Looking back, this is how the great Rockabilly Hall of Fame reported his death. "The Legendary Don Rader, Detroit's first Rock artist, lost his battle with heart disease at the University Of Michigan Medical Center in Ann Arbor on July 5th. He was 66.

Don Rader was born in Royal Oak Township, (Now Hazel Park) on December 15, 1937. He has been writing, recording, and performing since he was a teenager. Don Rader is well known for songs like "Rock And Roll Grandpap," and "Goodbye, I Hate To See You Go." In 1959, Don moved to Chicago, and later moved to Florida to host his own T.V. show. A few years later, Don moved to Nashville, and recorded his Country hit, "Goodbye, I Hate To See You Go." Don then moved back to Michigan, and wrote, and recorded many more songs, and records.

Don Rader was still writing, recording, and performing around the Detroit area until his death. A tribute show is scheduled for Wendsday, July 28th at Memphis Smoke, in downtown Royal Oak, at 9pm, and is open to all ages. Guests include Scott Campbell, Carl Bradychok, Dave Rowe, Mark Pazman, and many more guests. For more information about Don Rader's life and music, contact: RockinCarlB@aol.com."
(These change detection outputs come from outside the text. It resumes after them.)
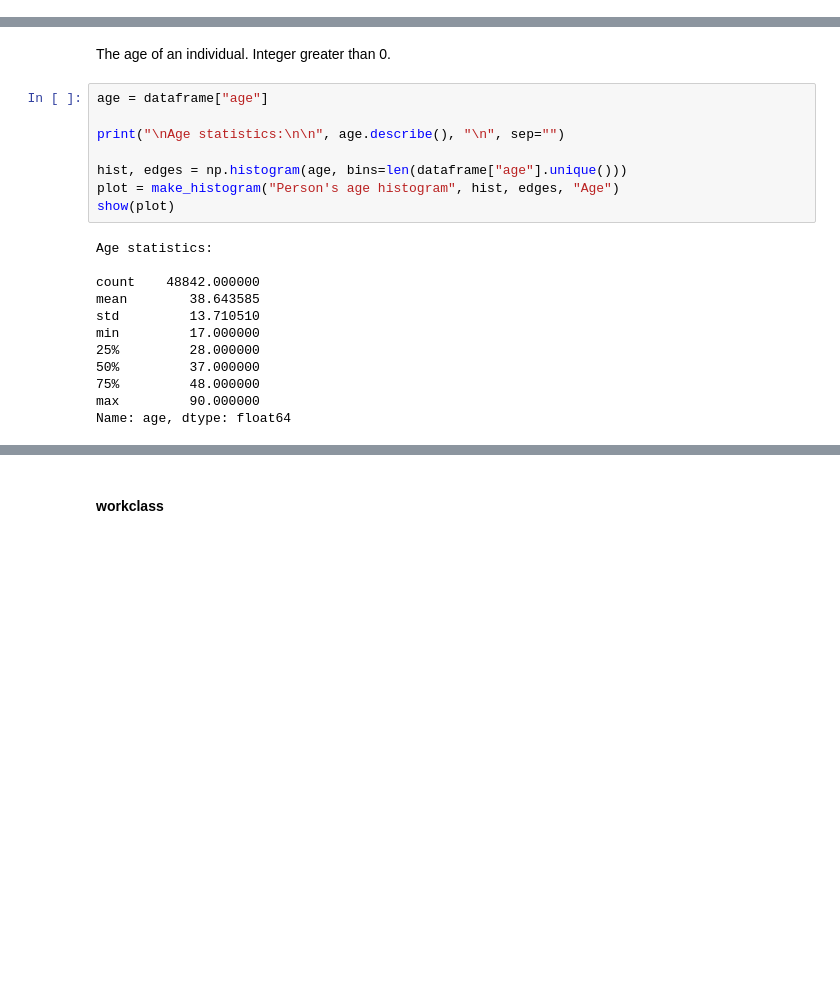
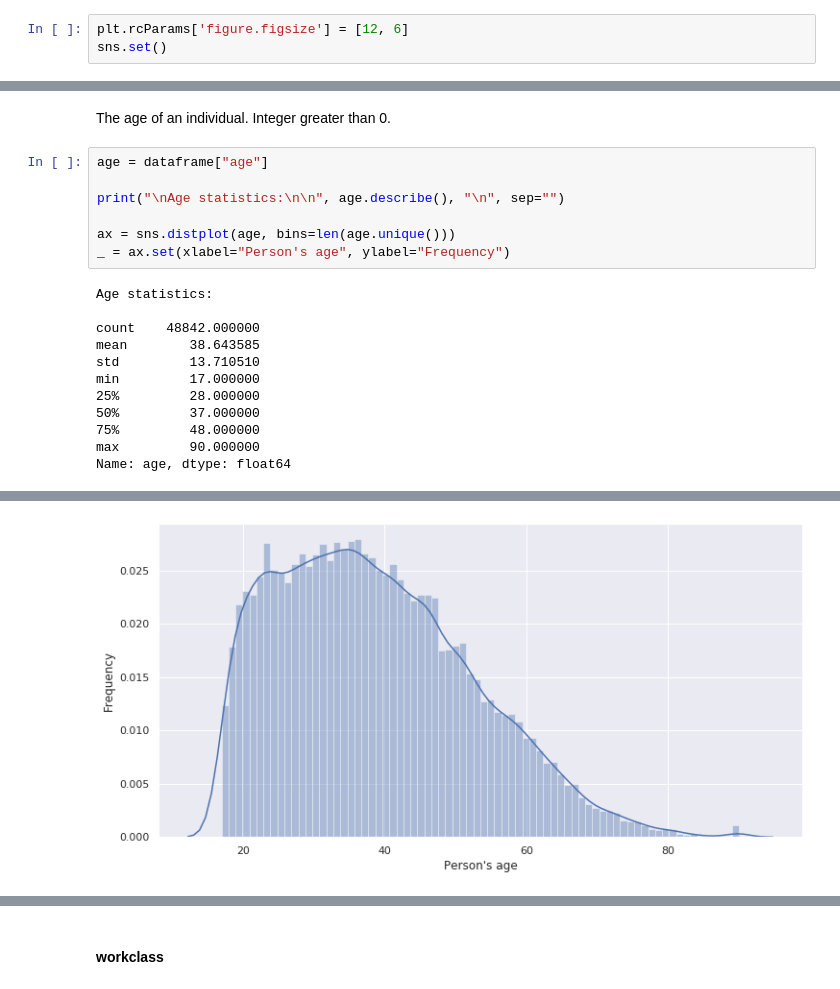
Before and after one commit to stkrizh/otus, a Jupyter notebook: open_data_analysis/notebook.ipynb, the cells around one changed output, grey strips where cells are left out. Saved outputs shown, nothing was run; the diff lists cells and outputs as text; blank space fills up the shorter version.

```diff
--- a/open_data_analysis/notebook.ipynb
+++ b/open_data_analysis/notebook.ipynb
@@ -14,3 +8,6 @@ Loading BokehJS ...
+# %%
+plt.rcParams['figure.figsize'] = [12, 6]
+sns.set()
 # %% [markdown]
 ### The Dataset
 # %% [markdown]
@@ -62,9 +55,8 @@ age = dataframe["age"]
 
 print("\nAge statistics:\n\n", age.describe(), "\n", sep="")
 
-hist, edges = np.histogram(age, bins=len(dataframe["age"].unique()))
-plot = make_histogram("Person's age histogram", hist, edges, "Age")
-show(plot)
+ax = sns.distplot(age, bins=len(age.unique()))
+_ = ax.set(xlabel="Person's age", ylabel="Frequency")
 # %% [output]
 Age statistics:
 
@@ -81,0 +72 @@ Name: age, dtype: float64
+[figure, added]
```
Also changed, not shown: parts of 32 cells of this notebook, 2 other files.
Wednesday, 5 May 2010

Rockin' Song of the Week No. 97 - The Stargazers



The Stargazers - Rocket Ship To The Moon
CBS Records

I love the Stargazers back in the 80's. Their 1983 album, Watch This Space, seemed to be on my record player a hell of a lot back then. They were a British band with a flair for the big band rock 'n' roll ala Bill Haley and the Comets. Their sound also had a sprinkling of Louis Prima, and they played with the same flair and fun that encapsulated the best of Prima's work. They sort of predate the Brian Setzer Orchestra. Whilsy Hey Marie and Groove Baby Groove are solid rockers, and Tossin' and Turnin' is brilliant, I always had a soft spot for the slower, jazzier number, Rocket Ship To The Moon.

I've just come across a great collectors website. The guy who runs it appears to be mates with original Stargazer Rocky Lee Brawn and it looks like the site will focus on all the records the band recorded and released over the years. Check it out at:
http://stargazersuk.blogspot.com/











Monday, 3 May 2010

Rock 'n' Roll Art No.4



Here's great little gallery that has no details about the artist but plenty of wonderful paintings. The guy seems to specialise in the blues, and I love his Robert Johnson one.

The website is at:
http://blogs.myspace.com/graygallery